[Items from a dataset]
▬▬▬▬▬▬▬▬▬▬

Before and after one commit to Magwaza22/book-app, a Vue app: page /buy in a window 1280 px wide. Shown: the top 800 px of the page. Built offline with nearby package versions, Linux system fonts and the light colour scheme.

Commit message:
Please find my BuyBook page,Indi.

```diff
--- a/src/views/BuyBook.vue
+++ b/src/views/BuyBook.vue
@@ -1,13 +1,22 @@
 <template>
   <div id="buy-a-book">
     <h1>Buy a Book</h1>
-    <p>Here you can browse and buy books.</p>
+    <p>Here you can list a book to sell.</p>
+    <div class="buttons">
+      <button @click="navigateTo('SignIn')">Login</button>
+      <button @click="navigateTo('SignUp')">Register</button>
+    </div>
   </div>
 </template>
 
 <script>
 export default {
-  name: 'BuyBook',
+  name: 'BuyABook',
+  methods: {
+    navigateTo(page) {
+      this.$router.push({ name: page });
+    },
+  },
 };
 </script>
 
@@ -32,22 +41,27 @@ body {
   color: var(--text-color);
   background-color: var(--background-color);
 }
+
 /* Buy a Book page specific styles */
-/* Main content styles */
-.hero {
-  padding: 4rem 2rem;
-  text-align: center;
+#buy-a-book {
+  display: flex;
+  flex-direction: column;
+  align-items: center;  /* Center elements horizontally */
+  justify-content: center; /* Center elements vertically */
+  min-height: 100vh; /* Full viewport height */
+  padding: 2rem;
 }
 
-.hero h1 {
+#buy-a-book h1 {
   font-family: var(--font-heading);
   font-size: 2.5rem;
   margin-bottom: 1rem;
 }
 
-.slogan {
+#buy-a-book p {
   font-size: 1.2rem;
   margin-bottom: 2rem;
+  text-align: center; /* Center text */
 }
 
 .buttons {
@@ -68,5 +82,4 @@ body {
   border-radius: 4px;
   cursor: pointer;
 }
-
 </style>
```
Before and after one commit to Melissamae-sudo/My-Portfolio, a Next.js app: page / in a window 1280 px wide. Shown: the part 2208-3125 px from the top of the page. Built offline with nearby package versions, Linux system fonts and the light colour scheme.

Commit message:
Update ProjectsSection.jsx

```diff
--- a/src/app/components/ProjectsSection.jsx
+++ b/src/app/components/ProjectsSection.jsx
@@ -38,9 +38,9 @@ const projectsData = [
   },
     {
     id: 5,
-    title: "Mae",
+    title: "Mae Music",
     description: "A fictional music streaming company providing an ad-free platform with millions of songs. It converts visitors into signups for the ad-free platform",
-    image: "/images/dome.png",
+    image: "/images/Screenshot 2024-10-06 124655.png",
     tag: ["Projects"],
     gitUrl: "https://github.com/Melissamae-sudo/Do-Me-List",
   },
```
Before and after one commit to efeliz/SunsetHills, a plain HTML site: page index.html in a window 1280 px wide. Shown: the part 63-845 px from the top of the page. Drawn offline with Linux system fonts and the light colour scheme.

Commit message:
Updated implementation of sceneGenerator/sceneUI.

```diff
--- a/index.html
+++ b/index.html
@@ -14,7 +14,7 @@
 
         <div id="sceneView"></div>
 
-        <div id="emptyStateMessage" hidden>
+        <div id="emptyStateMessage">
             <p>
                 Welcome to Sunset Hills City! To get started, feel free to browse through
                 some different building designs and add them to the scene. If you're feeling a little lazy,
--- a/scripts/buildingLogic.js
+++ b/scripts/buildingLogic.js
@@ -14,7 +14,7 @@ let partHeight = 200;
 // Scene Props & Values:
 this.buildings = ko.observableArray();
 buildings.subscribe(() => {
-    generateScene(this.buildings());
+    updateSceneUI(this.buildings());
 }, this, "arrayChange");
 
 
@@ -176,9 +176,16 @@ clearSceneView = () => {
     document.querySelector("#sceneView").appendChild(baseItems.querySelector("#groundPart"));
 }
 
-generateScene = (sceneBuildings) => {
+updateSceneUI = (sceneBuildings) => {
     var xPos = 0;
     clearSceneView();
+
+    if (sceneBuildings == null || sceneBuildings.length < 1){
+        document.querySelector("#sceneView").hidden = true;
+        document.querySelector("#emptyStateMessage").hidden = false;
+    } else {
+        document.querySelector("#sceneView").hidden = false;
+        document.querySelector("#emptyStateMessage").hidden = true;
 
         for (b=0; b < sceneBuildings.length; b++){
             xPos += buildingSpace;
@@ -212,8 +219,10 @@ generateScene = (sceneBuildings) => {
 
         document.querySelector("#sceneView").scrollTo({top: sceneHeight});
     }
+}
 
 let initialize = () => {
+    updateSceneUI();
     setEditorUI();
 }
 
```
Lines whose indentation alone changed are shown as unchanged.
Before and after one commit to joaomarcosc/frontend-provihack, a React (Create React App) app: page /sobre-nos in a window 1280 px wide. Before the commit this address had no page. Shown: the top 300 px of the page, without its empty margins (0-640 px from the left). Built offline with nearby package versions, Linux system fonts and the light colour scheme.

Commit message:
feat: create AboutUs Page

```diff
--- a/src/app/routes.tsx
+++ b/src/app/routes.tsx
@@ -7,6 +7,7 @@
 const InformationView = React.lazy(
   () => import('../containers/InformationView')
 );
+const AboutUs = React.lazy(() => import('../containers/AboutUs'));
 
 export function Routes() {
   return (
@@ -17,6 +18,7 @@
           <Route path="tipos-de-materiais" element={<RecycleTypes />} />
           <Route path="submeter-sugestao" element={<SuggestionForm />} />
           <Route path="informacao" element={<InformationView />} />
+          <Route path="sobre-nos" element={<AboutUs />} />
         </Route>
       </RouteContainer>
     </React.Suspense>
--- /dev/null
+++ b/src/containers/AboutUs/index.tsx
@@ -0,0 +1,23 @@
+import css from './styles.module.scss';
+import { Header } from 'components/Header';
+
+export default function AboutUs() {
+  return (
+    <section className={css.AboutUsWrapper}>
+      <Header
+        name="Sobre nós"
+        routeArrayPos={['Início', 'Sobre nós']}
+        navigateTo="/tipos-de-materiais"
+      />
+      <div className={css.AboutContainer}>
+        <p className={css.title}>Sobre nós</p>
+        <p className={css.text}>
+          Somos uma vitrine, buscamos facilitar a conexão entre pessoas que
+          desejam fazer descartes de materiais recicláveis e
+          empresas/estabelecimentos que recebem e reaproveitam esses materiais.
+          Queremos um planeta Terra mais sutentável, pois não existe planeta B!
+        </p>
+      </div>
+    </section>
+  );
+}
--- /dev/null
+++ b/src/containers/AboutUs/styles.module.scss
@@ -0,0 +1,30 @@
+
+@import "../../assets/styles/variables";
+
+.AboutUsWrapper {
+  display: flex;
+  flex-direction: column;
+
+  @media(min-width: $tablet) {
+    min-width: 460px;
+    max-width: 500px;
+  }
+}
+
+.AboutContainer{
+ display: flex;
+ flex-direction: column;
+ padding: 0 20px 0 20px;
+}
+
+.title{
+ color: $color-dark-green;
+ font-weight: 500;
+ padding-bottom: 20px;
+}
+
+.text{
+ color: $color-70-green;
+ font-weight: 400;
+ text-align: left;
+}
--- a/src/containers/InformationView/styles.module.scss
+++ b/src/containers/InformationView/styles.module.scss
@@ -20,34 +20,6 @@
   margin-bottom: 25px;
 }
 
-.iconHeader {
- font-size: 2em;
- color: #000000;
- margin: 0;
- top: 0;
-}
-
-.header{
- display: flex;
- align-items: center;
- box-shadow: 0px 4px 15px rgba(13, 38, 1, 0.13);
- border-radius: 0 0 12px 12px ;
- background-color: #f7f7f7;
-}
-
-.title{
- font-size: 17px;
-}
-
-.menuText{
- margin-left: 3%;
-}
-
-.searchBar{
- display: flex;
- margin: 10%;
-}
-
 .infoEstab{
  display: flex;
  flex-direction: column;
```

▬▬▬▬▬▬▬▬▬▬

#### What to work on
Set down the records again without altering a word.

#### Task output
Before and after one commit to Magwaza22/book-app, a Vue app: page /buy in a window 1280 px wide. Shown: the top 800 px of the page. Built offline with nearby package versions, Linux system fonts and the light colour scheme.

Commit message:
Please find my BuyBook page,Indi.

```diff
--- a/src/views/BuyBook.vue
+++ b/src/views/BuyBook.vue
@@ -1,13 +1,22 @@
 <template>
   <div id="buy-a-book">
     <h1>Buy a Book</h1>
-    <p>Here you can browse and buy books.</p>
+    <p>Here you can list a book to sell.</p>
+    <div class="buttons">
+      <button @click="navigateTo('SignIn')">Login</button>
+      <button @click="navigateTo('SignUp')">Register</button>
+    </div>
   </div>
 </template>
 
 <script>
 export default {
-  name: 'BuyBook',
+  name: 'BuyABook',
+  methods: {
+    navigateTo(page) {
+      this.$router.push({ name: page });
+    },
+  },
 };
 </script>
 
@@ -32,22 +41,27 @@ body {
   color: var(--text-color);
   background-color: var(--background-color);
 }
+
 /* Buy a Book page specific styles */
-/* Main content styles */
-.hero {
-  padding: 4rem 2rem;
-  text-align: center;
+#buy-a-book {
+  display: flex;
+  flex-direction: column;
+  align-items: center;  /* Center elements horizontally */
+  justify-content: center; /* Center elements vertically */
+  min-height: 100vh; /* Full viewport height */
+  padding: 2rem;
 }
 
-.hero h1 {
+#buy-a-book h1 {
   font-family: var(--font-heading);
   font-size: 2.5rem;
   margin-bottom: 1rem;
 }
 
-.slogan {
+#buy-a-book p {
   font-size: 1.2rem;
   margin-bottom: 2rem;
+  text-align: center; /* Center text */
 }
 
 .buttons {
@@ -68,5 +82,4 @@ body {
   border-radius: 4px;
   cursor: pointer;
 }
-
 </style>
```
Before and after one commit to Melissamae-sudo/My-Portfolio, a Next.js app: page / in a window 1280 px wide. Shown: the part 2208-3125 px from the top of the page. Built offline with nearby package versions, Linux system fonts and the light colour scheme.

Commit message:
Update ProjectsSection.jsx

```diff
--- a/src/app/components/ProjectsSection.jsx
+++ b/src/app/components/ProjectsSection.jsx
@@ -38,9 +38,9 @@ const projectsData = [
   },
     {
     id: 5,
-    title: "Mae",
+    title: "Mae Music",
     description: "A fictional music streaming company providing an ad-free platform with millions of songs. It converts visitors into signups for the ad-free platform",
-    image: "/images/dome.png",
+    image: "/images/Screenshot 2024-10-06 124655.png",
     tag: ["Projects"],
     gitUrl: "https://github.com/Melissamae-sudo/Do-Me-List",
   },
```
Before and after one commit to efeliz/SunsetHills, a plain HTML site: page index.html in a window 1280 px wide. Shown: the part 63-845 px from the top of the page. Drawn offline with Linux system fonts and the light colour scheme.

Commit message:
Updated implementation of sceneGenerator/sceneUI.

```diff
--- a/index.html
+++ b/index.html
@@ -14,7 +14,7 @@
 
         <div id="sceneView"></div>
 
-        <div id="emptyStateMessage" hidden>
+        <div id="emptyStateMessage">
             <p>
                 Welcome to Sunset Hills City! To get started, feel free to browse through
                 some different building designs and add them to the scene. If you're feeling a little lazy,
--- a/scripts/buildingLogic.js
+++ b/scripts/buildingLogic.js
@@ -14,7 +14,7 @@ let partHeight = 200;
 // Scene Props & Values:
 this.buildings = ko.observableArray();
 buildings.subscribe(() => {
-    generateScene(this.buildings());
+    updateSceneUI(this.buildings());
 }, this, "arrayChange");
 
 
@@ -176,9 +176,16 @@ clearSceneView = () => {
     document.querySelector("#sceneView").appendChild(baseItems.querySelector("#groundPart"));
 }
 
-generateScene = (sceneBuildings) => {
+updateSceneUI = (sceneBuildings) => {
     var xPos = 0;
     clearSceneView();
+
+    if (sceneBuildings == null || sceneBuildings.length < 1){
+        document.querySelector("#sceneView").hidden = true;
+        document.querySelector("#emptyStateMessage").hidden = false;
+    } else {
+        document.querySelector("#sceneView").hidden = false;
+        document.querySelector("#emptyStateMessage").hidden = true;
 
         for (b=0; b < sceneBuildings.length; b++){
             xPos += buildingSpace;
@@ -212,8 +219,10 @@ generateScene = (sceneBuildings) => {
 
         document.querySelector("#sceneView").scrollTo({top: sceneHeight});
     }
+}
 
 let initialize = () => {
+    updateSceneUI();
     setEditorUI();
 }
 
```
Lines whose indentation alone changed are shown as unchanged.
Before and after one commit to joaomarcosc/frontend-provihack, a React (Create React App) app: page /sobre-nos in a window 1280 px wide. Before the commit this address had no page. Shown: the top 300 px of the page, without its empty margins (0-640 px from the left). Built offline with nearby package versions, Linux system fonts and the light colour scheme.

Commit message:
feat: create AboutUs Page

```diff
--- a/src/app/routes.tsx
+++ b/src/app/routes.tsx
@@ -7,6 +7,7 @@
 const InformationView = React.lazy(
   () => import('../containers/InformationView')
 );
+const AboutUs = React.lazy(() => import('../containers/AboutUs'));
 
 export function Routes() {
   return (
@@ -17,6 +18,7 @@
           <Route path="tipos-de-materiais" element={<RecycleTypes />} />
           <Route path="submeter-sugestao" element={<SuggestionForm />} />
           <Route path="informacao" element={<InformationView />} />
+          <Route path="sobre-nos" element={<AboutUs />} />
         </Route>
       </RouteContainer>
     </React.Suspense>
--- /dev/null
+++ b/src/containers/AboutUs/index.tsx
@@ -0,0 +1,23 @@
+import css from './styles.module.scss';
+import { Header } from 'components/Header';
+
+export default function AboutUs() {
+  return (
+    <section className={css.AboutUsWrapper}>
+      <Header
+        name="Sobre nós"
+        routeArrayPos={['Início', 'Sobre nós']}
+        navigateTo="/tipos-de-materiais"
+      />
+      <div className={css.AboutContainer}>
+        <p className={css.title}>Sobre nós</p>
+        <p className={css.text}>
+          Somos uma vitrine, buscamos facilitar a conexão entre pessoas que
+          desejam fazer descartes de materiais recicláveis e
+          empresas/estabelecimentos que recebem e reaproveitam esses materiais.
+          Queremos um planeta Terra mais sutentável, pois não existe planeta B!
+        </p>
+      </div>
+    </section>
+  );
+}
--- /dev/null
+++ b/src/containers/AboutUs/styles.module.scss
@@ -0,0 +1,30 @@
+
+@import "../../assets/styles/variables";
+
+.AboutUsWrapper {
+  display: flex;
+  flex-direction: column;
+
+  @media(min-width: $tablet) {
+    min-width: 460px;
+    max-width: 500px;
+  }
+}
+
+.AboutContainer{
+ display: flex;
+ flex-direction: column;
+ padding: 0 20px 0 20px;
+}
+
+.title{
+ color: $color-dark-green;
+ font-weight: 500;
+ padding-bottom: 20px;
+}
+
+.text{
+ color: $color-70-green;
+ font-weight: 400;
+ text-align: left;
+}
--- a/src/containers/InformationView/styles.module.scss
+++ b/src/containers/InformationView/styles.module.scss
@@ -20,34 +20,6 @@
   margin-bottom: 25px;
 }
 
-.iconHeader {
- font-size: 2em;
- color: #000000;
- margin: 0;
- top: 0;
-}
-
-.header{
- display: flex;
- align-items: center;
- box-shadow: 0px 4px 15px rgba(13, 38, 1, 0.13);
- border-radius: 0 0 12px 12px ;
- background-color: #f7f7f7;
-}
-
-.title{
- font-size: 17px;
-}
-
-.menuText{
- margin-left: 3%;
-}
-
-.searchBar{
- display: flex;
- margin: 10%;
-}
-
 .infoEstab{
  display: flex;
  flex-direction: column;
```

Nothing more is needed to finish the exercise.